At the Interview
As you respond to questions, remember to provide candid, upbeat answers. And be thorough. Even when asked about weaknesses or failures, these are opportunities to tell the interviewer what you’ve learned and are learning from those experiences. It also establishes that you don’t make a mistake over and over, but are a continuous learner. Everyone makes mistakes, everyone has failures, but successful individuals learn from them. Show how you have.
Ask insightful questions when the time is right. Ask about what to expect the first 30 days on the job, and what you need to accomplish in your first year to be successful.
The interview is your opportunity to sell yourself and to learn about the company. This isn’t the place for you to make demands or reveal all your secrets or dreams. It’s also not the place to discuss your specific compensation or the perks you want to join the company. That is done after the interview once you get an offer. And, if you get asked what your five year or long term goal is, make sure your answer aligns with the company’s perspective and future opportunities at the company. This is not the time to reveal that you’d like to be an entrepreneur in five years and this role would help you learn what you need to get there.
At the end of the interview ask the interviewer about next steps and tell them you are interested…even if you’re not sure. It’s easy to turn down an offer, but if you never get an offer, you don’t get that choice. And, whether you want the position or not, getting an offer builds your confidence.
After the Interview
Take a deep breath, because you just did it, you interviewed, and got some real practice, even if it didn’t go as well as you’d hoped. Now is the time for reflection. What questions could you have answered better? What conversations were left unsaid? Are there questions that you asked that can be improved? Homework time again, go home and right your improved responses and/or questions down. Don’t expect that you’ll remember everything. You may want to just add what you learned to your arsenal of questions and answers, so you enhance your ability to respond to the unexpected in the future.
Last, send a thank you. It’s no longer required or even necessary to send a formal written letter. Today’s business is moving too fast and a decision about you will often likely be made in a day or two, so the best ‘thank you’ is often an email, sent within 24 hours of the interview.
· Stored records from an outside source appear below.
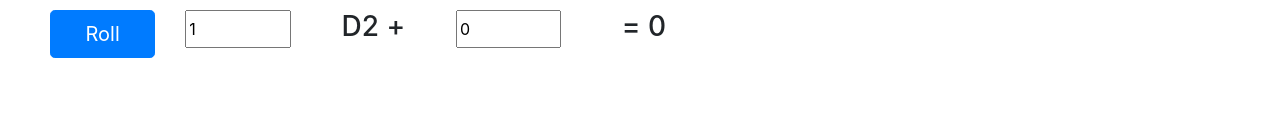
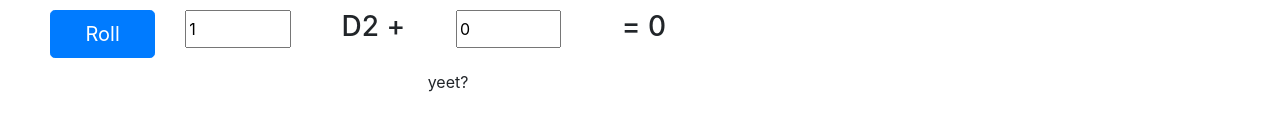
Before and after one commit to arhamHumayun/Tabletop-Helper, a React (Create React App) app in the folder client/: page /dice in a window 1280 px wide. Shown: the part 642-772 px from the top of the page. Built offline with nearby package versions, Linux system fonts and the light colour scheme.

Commit message:
tweaking navbar

```diff
--- a/client/src/components/AppHeader.js
+++ b/client/src/components/AppHeader.js
@@ -8,11 +8,11 @@ export default class AppHeader extends Component {
         return (
         <Navbar bg="dark" variant="dark" expand="md">
             <Navbar.Brand href="/">Tabletop Helper</Navbar.Brand>
-            <Navbar.Toggle aria-controls="basic-navbar-nav" />
-            <Navbar.Collapse id="basic-navbar-nav">
+            <Navbar.Toggle aria-controls="responsive-navbar-nav" />
+            <Navbar.Collapse id="responsive-navbar-nav">
             <Nav className="mr-auto">
               <Nav.Link href="/dice">Roll Dice</Nav.Link>
-              <NavDropdown title="Generate Stats" id="basic-nav-dropdown">
+              <NavDropdown title="Generate Stats" id="collapsible-nav-dropdown">
                 <NavDropdown.Item href="/generate/dnd">DnD 5e</NavDropdown.Item>
                 <NavDropdown.Item href="/generate/coc">Call of Cthulu 7e</NavDropdown.Item>
                 <NavDropdown.Item href="/generate/pf">Pathfinder 2e</NavDropdown.Item>
--- a/client/src/components/Dice/DicePage.js
+++ b/client/src/components/Dice/DicePage.js
@@ -44,6 +44,9 @@ export default class DicePage extends Component {
                 </Col>
               </Row>
             </Container>
+            <div>
+              yeet?
+            </div>
             </div>
         )
     }
```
That means before you leave the interview you should get the interviewer’s business card, or at least their e-mail address. Most interviewers appreciate the ask, especially when you tell them why you’re asking for that information, and if they won’t reveal it, sending a thank you email to HR or the recruiter and asking them to forward the email is a good alternative. Even interviewers who don’t give you their email appreciate a forwarded thank you for HR. I’ve seen it multiple times where a forwarded thank you to the hiring manager helped the manager ultimately decide between two promising candidates. The one that sent a thoughtful, but brief thank-you got the offer.
The Key to Becoming Good at Interviewing, Practice!